In cooking you’ve got to take an adventure by trying out new and different foods. Here is an easy egg kebab recipe that you can begin with.
Extra-virgin olive oil
1 large onion, 1/4-inch dice
2 cloves garlic, smashed and chopped
Pinch crushed red pepper
250g ground beef
250g ground veal
250g ground pork
2 large eggs
1 cup grated Parmesan cheese
1/4 cup finely chopped fresh dhania leaves
1 cup breadcrumbs
1/2 cup water
2 eggs beaten
1 cup wheat flour for dusting
Enough oil for frying
First, coat a large sauté pan with olive oil, add onions and bring to a medium-high heat. Season the onions generously with salt and cook for about five to seven minutes. Ensure the onions are very soft and aromatic but have no color. Add the garlic and the crushed red pepper and sauté for another one to two minutes then turn off heat and allow to cool.
Second, in a large bowl mix the meats, eggs, Parmesan cheese, dhania and breadcrumbs. It works well to squeeze the mixture with your hands. Add the onion mixture and season generously with salt and squeeze some more. Add the water and do one final squeeze. The mixture should be quite wet. Test the seasoning of the mix by making a mini hamburger size patty and cooking it. The mixture should taste really good! If it doesn’t it is probably missing salt, so add some more.
Third, if you like the seasoning go ahead and roll into desired ball sizes and shape them into sausages using your hands. Meanwhile put the eggs for coating in a deep plate and flour in another plate. Dip the meat sausages into the flour shaking off any excess flour then dredge or coat them into the eggs making sure all parts are well coated.
Finally, fry them in hot oil (177oC) for about two minutes. Remove, dust again in the flour then pass them through the eggs and deep fat fry them again for about a minute to get a fluffy second coat. You can repeat the process again to get a third and a fluffier coat if you like. Serve hot with a side salad or fries.
NB: Ensure the oil is hot enough before you put the kebabs, or else it will soak in so much oil and get an awful taste. As for the meats you can use just one type – either 750g lamb, beef, pork or chicken.
Deep fat frying is a dry heat cooking method. It’s considered dry because no water is used, unlike poaching, microwaving, or simmering. When deep-frying, choose your cooking oil carefully. Oils with high smoke points (those which do not break down at deep frying temperatures) are best. Peanut oil, safflower oil, sunflower oil, and canola oil are some good choices.
Choose a deep, heavy skillet to fry with because it leaves a headspace as a safety margin when the oil bubbles up as the food is added. Make sure that the food you’re going to fry is dry. Letting it sit on a paper towel, or coating it in flour or breadcrumbs is a good way to ensure this.
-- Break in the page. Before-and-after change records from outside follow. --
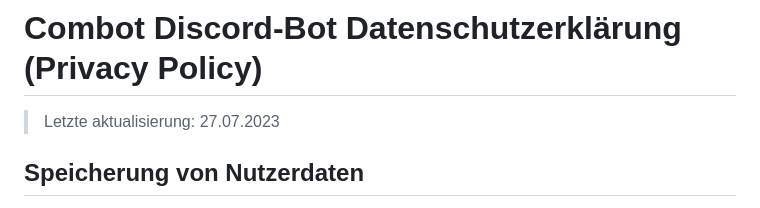
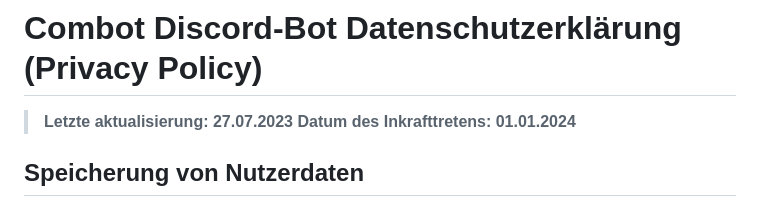
Before and after one commit to combotdev/combot, a Markdown page: rechtliches/privacy.md, the part around the change. Rendered like a GitHub page.

```diff
--- a/rechtliches/privacy.md
+++ b/rechtliches/privacy.md
@@ -1,5 +1,6 @@
 # Combot Discord-Bot Datenschutzerklärung (Privacy Policy)
-> Letzte aktualisierung: 27.07.2023
+> **Letzte aktualisierung: 27.07.2023**
+> **Datum des Inkrafttretens: 01.01.2024**
 
 ## Speicherung von Nutzerdaten
 
```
Let the coated food sit on a wire rack for 20-30 minutes so the coating dries and sets.
Watch the food carefully as it cooks, regulating the heat and if necessary keep the oil temperature between 177 and 190 degrees. When the food is browned according to the time given in the recipe, remove it with a slotted spoon or a heavy stainless steel sieve with a long handle and drain it with paper towels.
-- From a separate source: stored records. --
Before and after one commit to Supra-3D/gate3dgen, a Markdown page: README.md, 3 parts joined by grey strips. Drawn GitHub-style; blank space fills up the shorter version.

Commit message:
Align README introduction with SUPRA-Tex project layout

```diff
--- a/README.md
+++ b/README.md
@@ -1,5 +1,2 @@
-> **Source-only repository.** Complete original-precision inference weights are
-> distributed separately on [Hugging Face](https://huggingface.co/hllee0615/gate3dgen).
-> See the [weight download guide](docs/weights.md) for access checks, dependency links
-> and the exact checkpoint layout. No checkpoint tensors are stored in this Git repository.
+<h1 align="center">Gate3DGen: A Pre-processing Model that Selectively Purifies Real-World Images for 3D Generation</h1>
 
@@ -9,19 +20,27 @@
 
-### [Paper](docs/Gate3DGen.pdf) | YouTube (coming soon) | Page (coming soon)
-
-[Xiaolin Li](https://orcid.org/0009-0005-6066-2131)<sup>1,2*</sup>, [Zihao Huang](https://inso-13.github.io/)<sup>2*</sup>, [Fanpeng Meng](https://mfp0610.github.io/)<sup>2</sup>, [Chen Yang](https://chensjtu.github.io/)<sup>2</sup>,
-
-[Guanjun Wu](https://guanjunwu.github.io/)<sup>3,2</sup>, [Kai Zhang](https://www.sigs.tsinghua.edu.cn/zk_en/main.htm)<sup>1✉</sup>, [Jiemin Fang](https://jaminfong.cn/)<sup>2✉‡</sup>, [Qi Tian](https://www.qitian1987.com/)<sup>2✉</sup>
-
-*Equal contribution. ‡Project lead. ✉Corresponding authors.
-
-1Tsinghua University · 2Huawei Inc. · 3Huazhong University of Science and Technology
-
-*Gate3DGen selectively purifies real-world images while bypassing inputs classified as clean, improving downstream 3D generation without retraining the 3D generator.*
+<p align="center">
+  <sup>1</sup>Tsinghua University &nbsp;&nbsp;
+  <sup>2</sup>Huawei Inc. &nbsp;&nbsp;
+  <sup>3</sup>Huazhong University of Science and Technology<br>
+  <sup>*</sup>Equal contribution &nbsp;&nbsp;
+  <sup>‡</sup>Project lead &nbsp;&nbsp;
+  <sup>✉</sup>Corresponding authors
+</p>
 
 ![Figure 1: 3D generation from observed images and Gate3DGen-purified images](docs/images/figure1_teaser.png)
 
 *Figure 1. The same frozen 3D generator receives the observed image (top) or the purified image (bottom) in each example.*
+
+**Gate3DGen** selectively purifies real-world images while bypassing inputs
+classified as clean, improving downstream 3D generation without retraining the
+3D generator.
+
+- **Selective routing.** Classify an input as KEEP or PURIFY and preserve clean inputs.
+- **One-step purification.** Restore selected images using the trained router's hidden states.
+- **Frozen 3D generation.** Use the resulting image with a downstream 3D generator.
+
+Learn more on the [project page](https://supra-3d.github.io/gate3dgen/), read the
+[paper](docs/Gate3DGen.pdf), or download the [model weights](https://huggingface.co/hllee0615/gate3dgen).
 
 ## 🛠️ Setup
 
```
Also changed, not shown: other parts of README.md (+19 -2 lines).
CHEF’S NOTE: Chapatis are a versatile food that can be cooked with different ingredients and served alongside with different beverages, including your favourite glass of Minute Maid Pulpy Orange. Minute Maid Pulpy Orange is packed with real fruit pulp with a delicious, thick, taste that appeals to our warm nature.